Clean air can greatly benefit our health, from improving sleep to digestion. It can mean the difference between a healthy and productive day or a visit to the hospital. Learn about modern filtration and HVAC technologies below and do more to make sure you have the best air for your health.
Did you know that we eat 2kg of food, drink 2l of water and breathe 11.000l of air each day? As we all know, air is extremely important for human survival but sometimes we forget the importance of this air being clean. In every breathe we take, there can be more than 25 million particulates that enter our bodies. With higher concentrations of particulates in the air, the risk of sickness/illness increases.
Currently, the EPA (Environmental Protection Agency) classifies six criteria for pollutants that are in the air1. These contaminants are Ozone, Particulate Matter, Sulphur Dioxide, Carbon Monoxide, Lead and Nitrogen Dioxide. Many of these contaminants are easily understood as they are a common gas or VOCs (volatile organic compounds), but Particulate Matter is something that is made up of several different pollutants. As we said, in each breath we take, there are over 25 million particles. These range in different types of particles (including pollen, dust, soot etc.) to different-sized particulates. When speaking about Particulate Matter, we talk about four key particulate ranges:
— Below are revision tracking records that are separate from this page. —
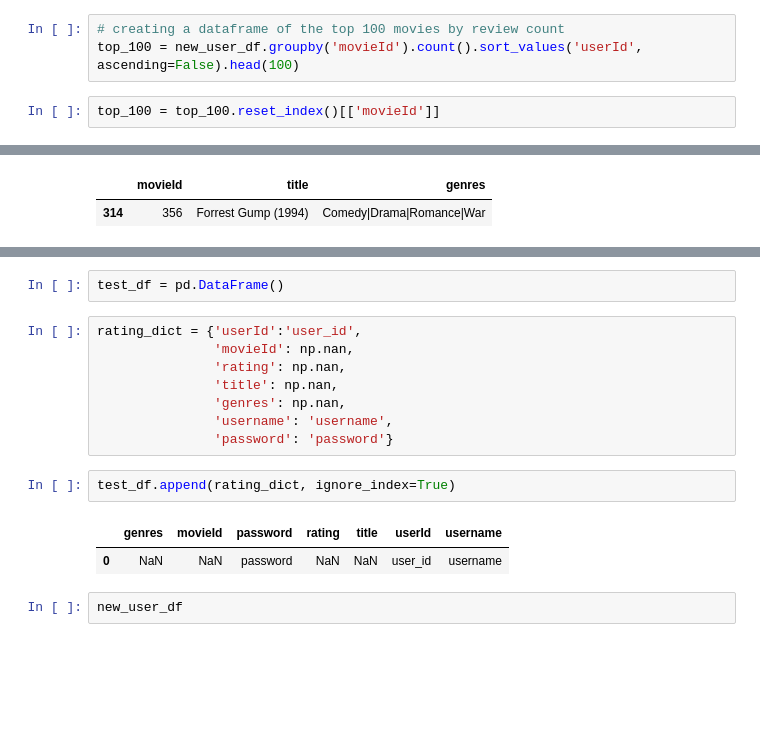
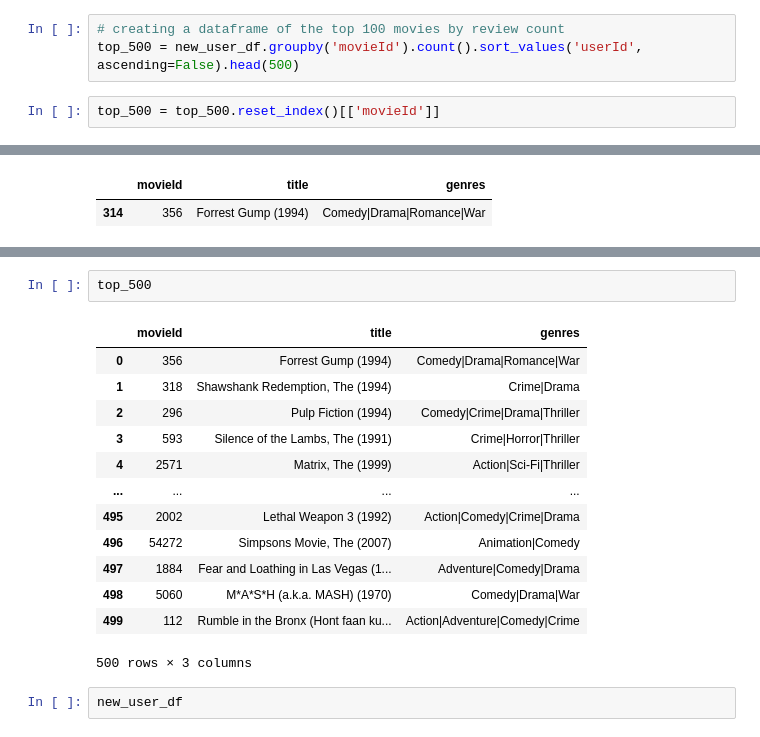
Before and after one commit to JasmineHuang25/rec-systems-project, a Jupyter notebook: Matt_notebook.ipynb, the cells around one changed output, grey strips where cells are left out. Cells and saved outputs as stored; diff of their text form; blank space fills up the shorter version.

```diff
--- a/Matt_notebook.ipynb
+++ b/Matt_notebook.ipynb
@@ -576,8 +592,8 @@ Thank you. Closing the program.
 # %%
 # creating a dataframe of the top 100 movies by review count
-top_100 = new_user_df.groupby('movieId').count().sort_values('userId', ascending=False).head(100)
+top_500 = new_user_df.groupby('movieId').count().sort_values('userId', ascending=False).head(500)
 # %%
-top_100 = top_100.reset_index()[['movieId']]
+top_500 = top_500.reset_index()[['movieId']]
 # %%
 movies_df.loc[movies_df['movieId'] == 356]
 # %% [output]
@@ -614,18 +605,19 @@ top_100
-# %%
-test_df = pd.DataFrame()
-# %%
-rating_dict = {'userId':'user_id',
-               'movieId': np.nan,
-               'rating': np.nan,
-               'title': np.nan,
-               'genres': np.nan,
-               'username': 'username',
-               'password': 'password'}
-# %%
-test_df.append(rating_dict, ignore_index=True)
-# %% [output]
-|  | genres | movieId | password | rating | title | userId | username |
-| 0 | NaN | NaN | password | NaN | NaN | user_id | username |
+# %%
+top_500
+# %% [output]
+|  | movieId | title | genres |
+| 0 | 356 | Forrest Gump (1994) | Comedy|Drama|Romance|War |
+| 1 | 318 | Shawshank Redemption, The (1994) | Crime|Drama |
+| 2 | 296 | Pulp Fiction (1994) | Comedy|Crime|Drama|Thriller |
+| 3 | 593 | Silence of the Lambs, The (1991) | Crime|Horror|Thriller |
+| 4 | 2571 | Matrix, The (1999) | Action|Sci-Fi|Thriller |
+| ... | ... | ... | ... |
+| 495 | 2002 | Lethal Weapon 3 (1992) | Action|Comedy|Crime|Drama |
+| 496 | 54272 | Simpsons Movie, The (2007) | Animation|Comedy |
+| 497 | 1884 | Fear and Loathing in Las Vegas (1... | Adventure|Comedy|Drama |
+| 498 | 5060 | M*A*S*H (a.k.a. MASH) (1970) | Comedy|Drama|War |
+| 499 | 112 | Rumble in the Bronx (Hont faan ku... | Action|Adventure|Comedy|Crime |
+500 rows × 3 columns
 # %%
 new_user_df
 # %% [output]
```
Also changed, not shown: parts of 29 cells of this notebook.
PM1 is the most important and relevant particle fraction in the filtration process to create a healthy and good indoor environment (IAQ – Indoor Air Quality), where people and processes are optimally protected. The smallest particles are the most dangerous to humans because the human body lacks sufficient protection against these extremely small and harmful particles. They enter our body through the respiratory system, we inhale them, and they end up deep in the lungs and continue flowing in the bloodstream.
According to a report by the European Union2, indoor air can be up to 50 times more polluted than outdoor air. The reason for this increase in poor air quality is down to a number of factors:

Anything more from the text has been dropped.